Items from a data source:
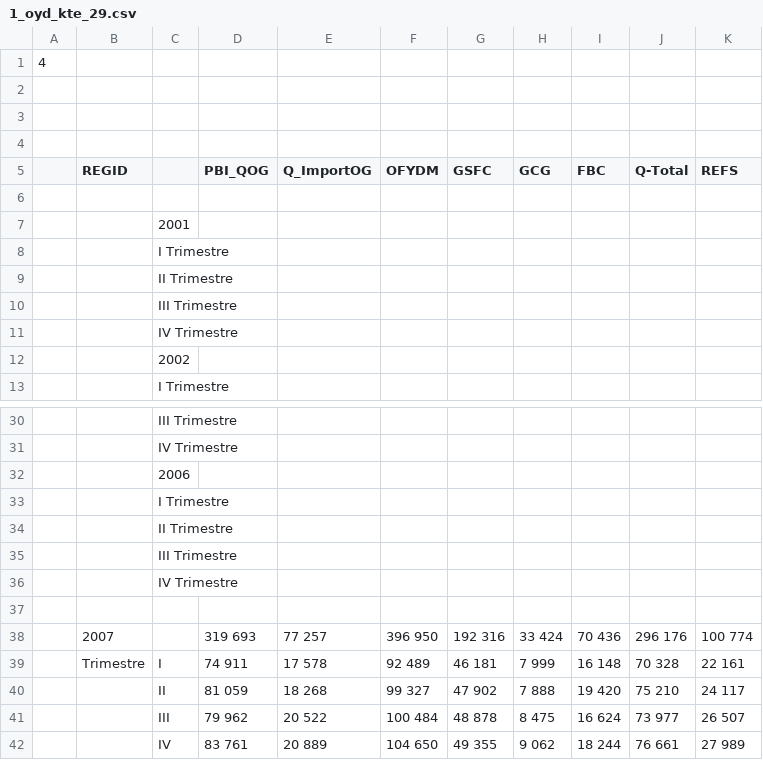
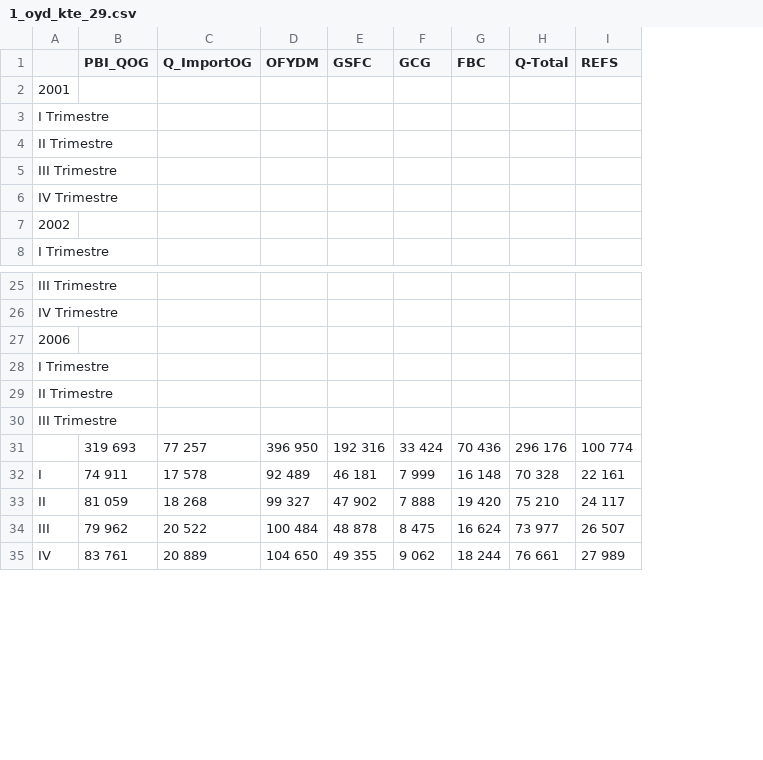
Before and after one commit to NayelyVA/teoria-de-desiciones, a CSV file: 1_oyd_kte_29.csv, drawn as a sheet; only a part is shown, gaps mark what is left out; removed rows and columns are numbered as before the commit, all else as after; the diff names each change by its address in the sheet, - before the commit and + after, or states it on an @@ line.

Commit message:
Add files via upload

```diff
--- a/1_oyd_kte_29.csv
+++ b/1_oyd_kte_29.csv
-column A, empty
-column B (REGID), rows 38-39: 2007 | Trimestre
-row 1: 4
-row 2: (empty)
-row 3: (empty)
-row 4: (empty)
-row 6: (empty)
-row 36:  |  | IV Trimestre
-row 37: (empty)
```
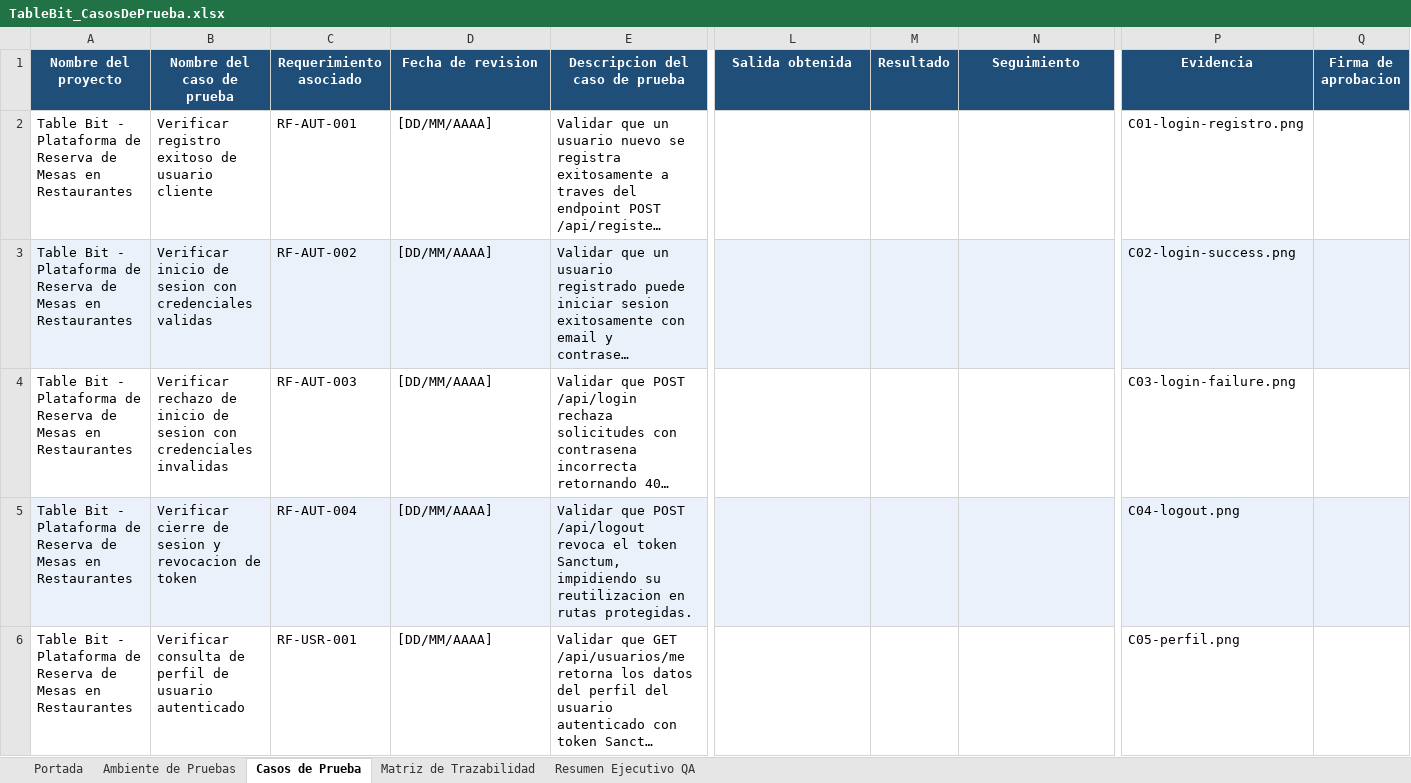
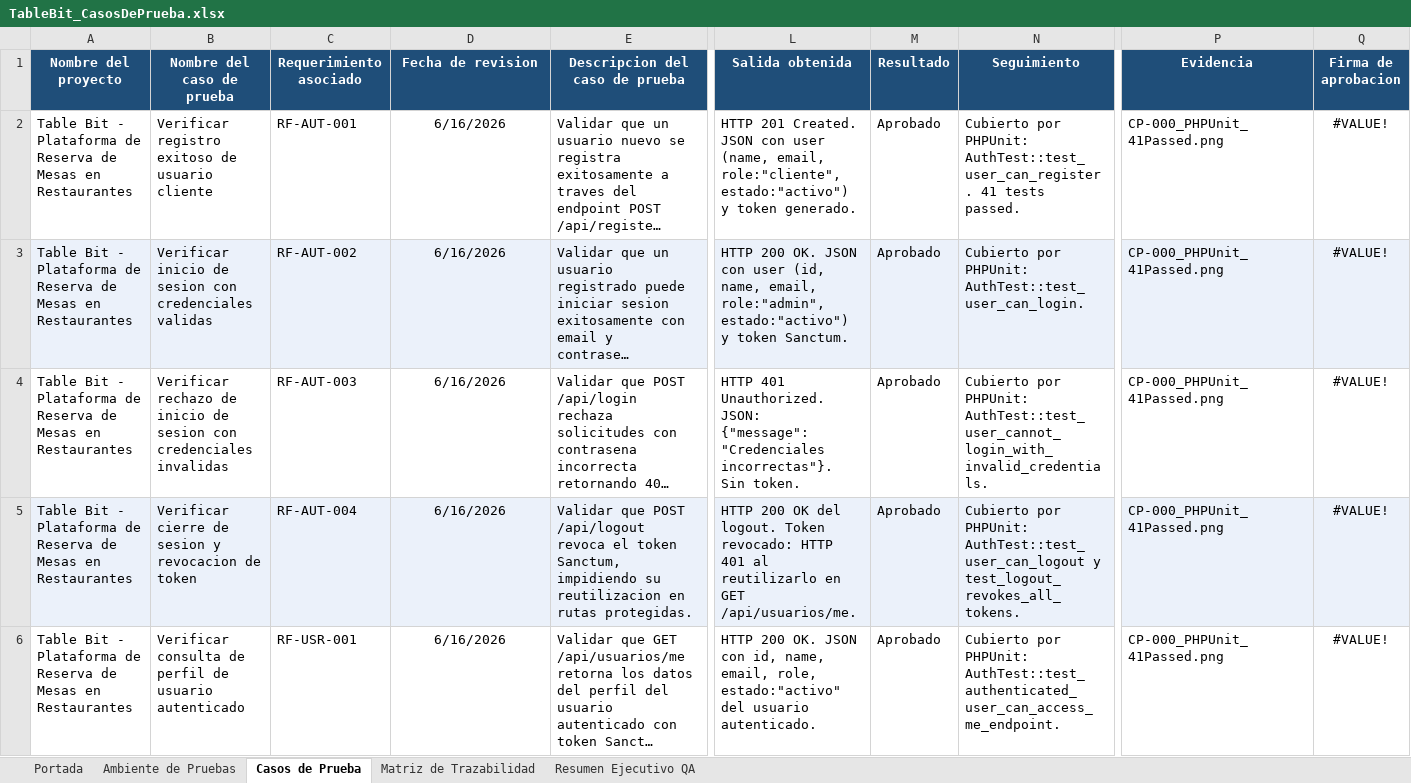
Before and after one commit to manuelleon225/Proyecto-Tablebit, an Excel workbook: tablebit-frontend/screenshots/TableBit_CasosDePrueba.xlsx, sheet Casos de Prueba, drawn as a sheet; only a part is shown, gaps mark what is left out; long unchanged cells end in …; values as stored, in another font and other column widths than the file's, no borders; the diff covers the shown part only; the diff names each change by its address in the sheet, - before the commit and + after, or states it on an @@ line.

Commit message:
feat: evidencias AA3-EV01 y AA3-EV02 completadas - formatos de seguimiento, reporte final y consolidado de 32 casos de prueba aprobados

```diff
--- a/tablebit-frontend/screenshots/TableBit_CasosDePrueba.xlsx (sheet Casos de Prueba)
+++ b/tablebit-frontend/screenshots/TableBit_CasosDePrueba.xlsx (sheet Casos de Prueba)
-D2:D6 (Fecha de revision): [DD/MM/AAAA]
+D2:D6 (Fecha de revision): 6/16/2026
-D2:D6 alignment: left
+D2:D6 alignment: center
-L2 (Salida obtenida): (empty)
+L2 (Salida obtenida): HTTP 201 Created. JSON con user (name, email, role:"cliente", estado:"activo") y token generado.
-M2:M6 (Resultado): (empty)
+M2:M6 (Resultado): Aprobado
-N2 (Seguimiento): (empty)
+N2 (Seguimiento): Cubierto por PHPUnit: AuthTest::test_user_can_register. 41 tests passed.
-P2 (Evidencia): C01-login-registro.png
+P2 (Evidencia): CP-000_PHPUnit_41Passed.png
-Q2:Q6 (Firma de aprobacion): (empty)
+Q2:Q6 (Firma de aprobacion): #VALUE!
-L3 (Salida obtenida): (empty)
+L3 (Salida obtenida): HTTP 200 OK. JSON con user (id, name, email, role:"admin", estado:"activo") y token Sanctum.
-N3 (Seguimiento): (empty)
+N3 (Seguimiento): Cubierto por PHPUnit: AuthTest::test_user_can_login.
-P3 (Evidencia): C02-login-success.png
+P3 (Evidencia): CP-000_PHPUnit_41Passed.png
-L4 (Salida obtenida): (empty)
+L4 (Salida obtenida): HTTP 401 Unauthorized. JSON: {"message":"Credenciales incorrectas"}. Sin token.
-N4 (Seguimiento): (empty)
+N4 (Seguimiento): Cubierto por PHPUnit: AuthTest::test_user_cannot_login_with_invalid_credentials.
-P4 (Evidencia): C03-login-failure.png
+P4 (Evidencia): CP-000_PHPUnit_41Passed.png
-L5 (Salida obtenida): (empty)
+L5 (Salida obtenida): HTTP 200 OK del logout. Token revocado: HTTP 401 al reutilizarlo en GET /api/usuarios/me.
-N5 (Seguimiento): (empty)
+N5 (Seguimiento): Cubierto por PHPUnit: AuthTest::test_user_can_logout y test_logout_revokes_all_tokens.
-P5 (Evidencia): C04-logout.png
+P5 (Evidencia): CP-000_PHPUnit_41Passed.png
-L6 (Salida obtenida): (empty)
+L6 (Salida obtenida): HTTP 200 OK. JSON con id, name, email, role, estado:"activo" del usuario autenticado.
-N6 (Seguimiento): (empty)
+N6 (Seguimiento): Cubierto por PHPUnit: AuthTest::test_authenticated_user_can_access_me_endpoint.
-P6 (Evidencia): C05-perfil.png
+P6 (Evidencia): CP-000_PHPUnit_41Passed.png
```
Also changed, not shown: 162 edited cells and cell formats elsewhere in this sheet, sheet Portada, charts or pictures, 4 other files.
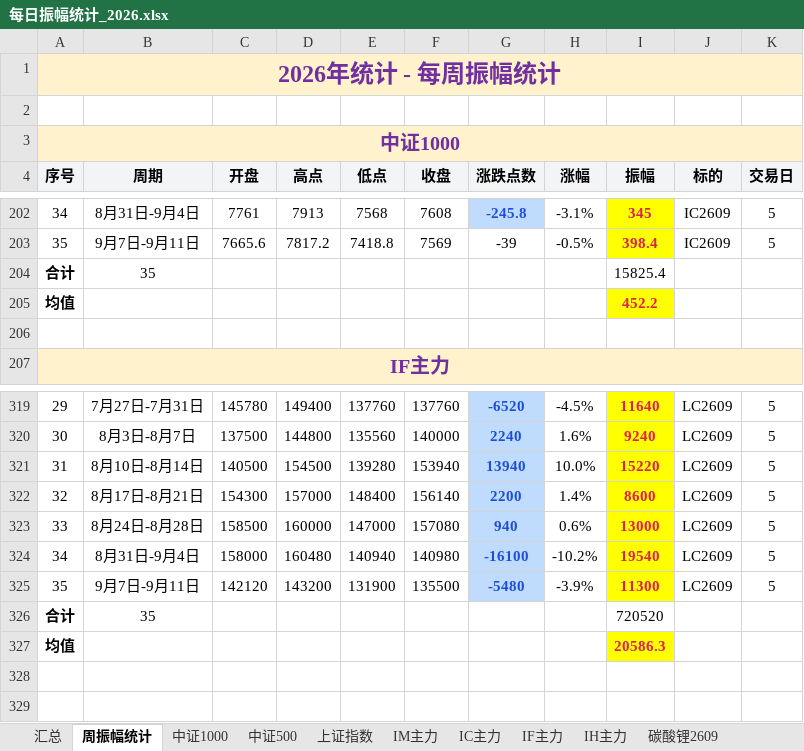
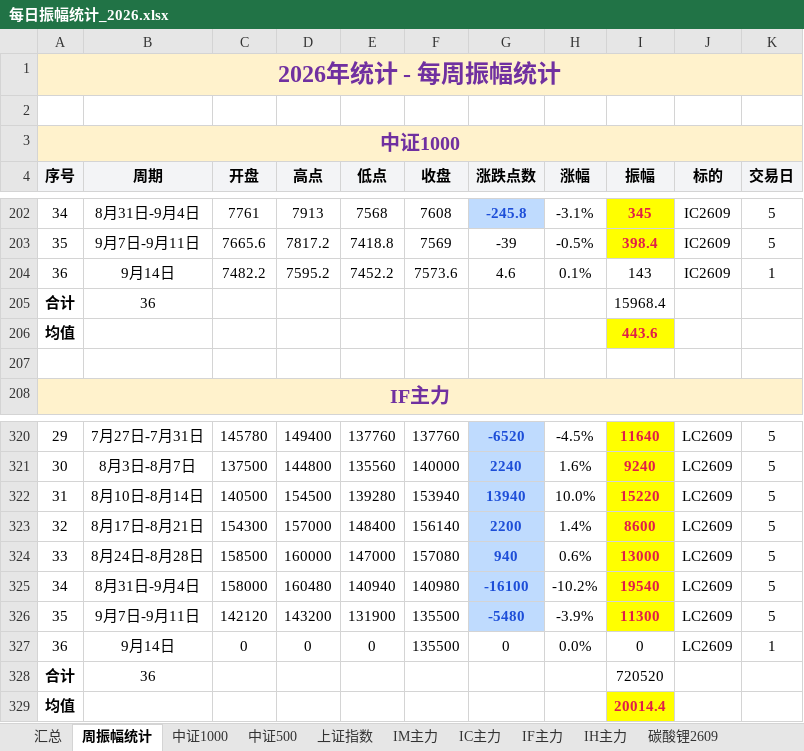
Before and after one commit to iputao-design/futures-amplitude-web, an Excel workbook: 每日振幅统计_2026.xlsx, sheet 周振幅统计, drawn as a sheet; only a part is shown, gaps mark what is left out; values as stored, in another font and other column widths than the file's, no borders; removed rows and columns are numbered as before the commit, all else as after; the diff names each change by its address in the sheet, - before the commit and + after, or states it on an @@ line.

```diff
--- a/每日振幅统计_2026.xlsx (sheet 周振幅统计)
+++ b/每日振幅统计_2026.xlsx (sheet 周振幅统计)
-row 204: 合计 | 35 |  |  |  |  |  |  | 15825.4
+row 204: 36 | 9月14日 | 7482.2 | 7595.2 | 7452.2 | 7573.6 | 4.6 | 0.1% | 143 | IC2609 | 1
+row 205: 合计 | 36 |  |  |  |  |  |  | 15968.4
-I206 (振幅): 452.2
+I206 (振幅): 443.6
-row 326: 合计 | 35 |  |  |  |  |  |  | 720520
+row 327: 36 | 9月14日 | 0 | 0 | 0 | 135500 | 0 | 0.0% | 0 | LC2609 | 1
+row 328: 合计 | 36 |  |  |  |  |  |  | 720520
-I329 (振幅): 20586.3
+I329 (振幅): 20014.4
```
Also changed, not shown: sheet 汇总, sheet IC主力, sheet 碳酸锂2609, formulas that keep their value, 每日振幅统计.xlsx, 5 other files.
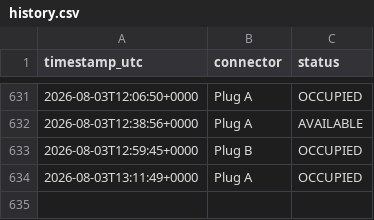
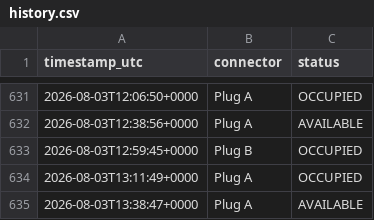
Before and after one commit to LordHob/Cargador-PT-Ovans1, a CSV file: data/history.csv, drawn as a sheet; only a part is shown, gaps mark what is left out; the diff names each change by its address in the sheet, - before the commit and + after, or states it on an @@ line.

```diff
--- a/data/history.csv
+++ b/data/history.csv
+row 635: 2026-08-03T13:38:47+0000 | Plug A | AVAILABLE
```
Also changed, not shown: 1 other file.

> **PROBLEM**
Once the pictures are set aside, give every line above again without alteration.

> **FINISHED EXERCISE**
Before and after one commit to NayelyVA/teoria-de-desiciones, a CSV file: 1_oyd_kte_29.csv, drawn as a sheet; only a part is shown, gaps mark what is left out; removed rows and columns are numbered as before the commit, all else as after; the diff names each change by its address in the sheet, - before the commit and + after, or states it on an @@ line.

Commit message:
Add files via upload

```diff
--- a/1_oyd_kte_29.csv
+++ b/1_oyd_kte_29.csv
-column A, empty
-column B (REGID), rows 38-39: 2007 | Trimestre
-row 1: 4
-row 2: (empty)
-row 3: (empty)
-row 4: (empty)
-row 6: (empty)
-row 36:  |  | IV Trimestre
-row 37: (empty)
```
Before and after one commit to manuelleon225/Proyecto-Tablebit, an Excel workbook: tablebit-frontend/screenshots/TableBit_CasosDePrueba.xlsx, sheet Casos de Prueba, drawn as a sheet; only a part is shown, gaps mark what is left out; long unchanged cells end in …; values as stored, in another font and other column widths than the file's, no borders; the diff covers the shown part only; the diff names each change by its address in the sheet, - before the commit and + after, or states it on an @@ line.

Commit message:
feat: evidencias AA3-EV01 y AA3-EV02 completadas - formatos de seguimiento, reporte final y consolidado de 32 casos de prueba aprobados

```diff
--- a/tablebit-frontend/screenshots/TableBit_CasosDePrueba.xlsx (sheet Casos de Prueba)
+++ b/tablebit-frontend/screenshots/TableBit_CasosDePrueba.xlsx (sheet Casos de Prueba)
-D2:D6 (Fecha de revision): [DD/MM/AAAA]
+D2:D6 (Fecha de revision): 6/16/2026
-D2:D6 alignment: left
+D2:D6 alignment: center
-L2 (Salida obtenida): (empty)
+L2 (Salida obtenida): HTTP 201 Created. JSON con user (name, email, role:"cliente", estado:"activo") y token generado.
-M2:M6 (Resultado): (empty)
+M2:M6 (Resultado): Aprobado
-N2 (Seguimiento): (empty)
+N2 (Seguimiento): Cubierto por PHPUnit: AuthTest::test_user_can_register. 41 tests passed.
-P2 (Evidencia): C01-login-registro.png
+P2 (Evidencia): CP-000_PHPUnit_41Passed.png
-Q2:Q6 (Firma de aprobacion): (empty)
+Q2:Q6 (Firma de aprobacion): #VALUE!
-L3 (Salida obtenida): (empty)
+L3 (Salida obtenida): HTTP 200 OK. JSON con user (id, name, email, role:"admin", estado:"activo") y token Sanctum.
-N3 (Seguimiento): (empty)
+N3 (Seguimiento): Cubierto por PHPUnit: AuthTest::test_user_can_login.
-P3 (Evidencia): C02-login-success.png
+P3 (Evidencia): CP-000_PHPUnit_41Passed.png
-L4 (Salida obtenida): (empty)
+L4 (Salida obtenida): HTTP 401 Unauthorized. JSON: {"message":"Credenciales incorrectas"}. Sin token.
-N4 (Seguimiento): (empty)
+N4 (Seguimiento): Cubierto por PHPUnit: AuthTest::test_user_cannot_login_with_invalid_credentials.
-P4 (Evidencia): C03-login-failure.png
+P4 (Evidencia): CP-000_PHPUnit_41Passed.png
-L5 (Salida obtenida): (empty)
+L5 (Salida obtenida): HTTP 200 OK del logout. Token revocado: HTTP 401 al reutilizarlo en GET /api/usuarios/me.
-N5 (Seguimiento): (empty)
+N5 (Seguimiento): Cubierto por PHPUnit: AuthTest::test_user_can_logout y test_logout_revokes_all_tokens.
-P5 (Evidencia): C04-logout.png
+P5 (Evidencia): CP-000_PHPUnit_41Passed.png
-L6 (Salida obtenida): (empty)
+L6 (Salida obtenida): HTTP 200 OK. JSON con id, name, email, role, estado:"activo" del usuario autenticado.
-N6 (Seguimiento): (empty)
+N6 (Seguimiento): Cubierto por PHPUnit: AuthTest::test_authenticated_user_can_access_me_endpoint.
-P6 (Evidencia): C05-perfil.png
+P6 (Evidencia): CP-000_PHPUnit_41Passed.png
```
Also changed, not shown: 162 edited cells and cell formats elsewhere in this sheet, sheet Portada, charts or pictures, 4 other files.
Before and after one commit to iputao-design/futures-amplitude-web, an Excel workbook: 每日振幅统计_2026.xlsx, sheet 周振幅统计, drawn as a sheet; only a part is shown, gaps mark what is left out; values as stored, in another font and other column widths than the file's, no borders; removed rows and columns are numbered as before the commit, all else as after; the diff names each change by its address in the sheet, - before the commit and + after, or states it on an @@ line.

```diff
--- a/每日振幅统计_2026.xlsx (sheet 周振幅统计)
+++ b/每日振幅统计_2026.xlsx (sheet 周振幅统计)
-row 204: 合计 | 35 |  |  |  |  |  |  | 15825.4
+row 204: 36 | 9月14日 | 7482.2 | 7595.2 | 7452.2 | 7573.6 | 4.6 | 0.1% | 143 | IC2609 | 1
+row 205: 合计 | 36 |  |  |  |  |  |  | 15968.4
-I206 (振幅): 452.2
+I206 (振幅): 443.6
-row 326: 合计 | 35 |  |  |  |  |  |  | 720520
+row 327: 36 | 9月14日 | 0 | 0 | 0 | 135500 | 0 | 0.0% | 0 | LC2609 | 1
+row 328: 合计 | 36 |  |  |  |  |  |  | 720520
-I329 (振幅): 20586.3
+I329 (振幅): 20014.4
```
Also changed, not shown: sheet 汇总, sheet IC主力, sheet 碳酸锂2609, formulas that keep their value, 每日振幅统计.xlsx, 5 other files.
Before and after one commit to LordHob/Cargador-PT-Ovans1, a CSV file: data/history.csv, drawn as a sheet; only a part is shown, gaps mark what is left out; the diff names each change by its address in the sheet, - before the commit and + after, or states it on an @@ line.

```diff
--- a/data/history.csv
+++ b/data/history.csv
+row 635: 2026-08-03T13:38:47+0000 | Plug A | AVAILABLE
```
Also changed, not shown: 1 other file.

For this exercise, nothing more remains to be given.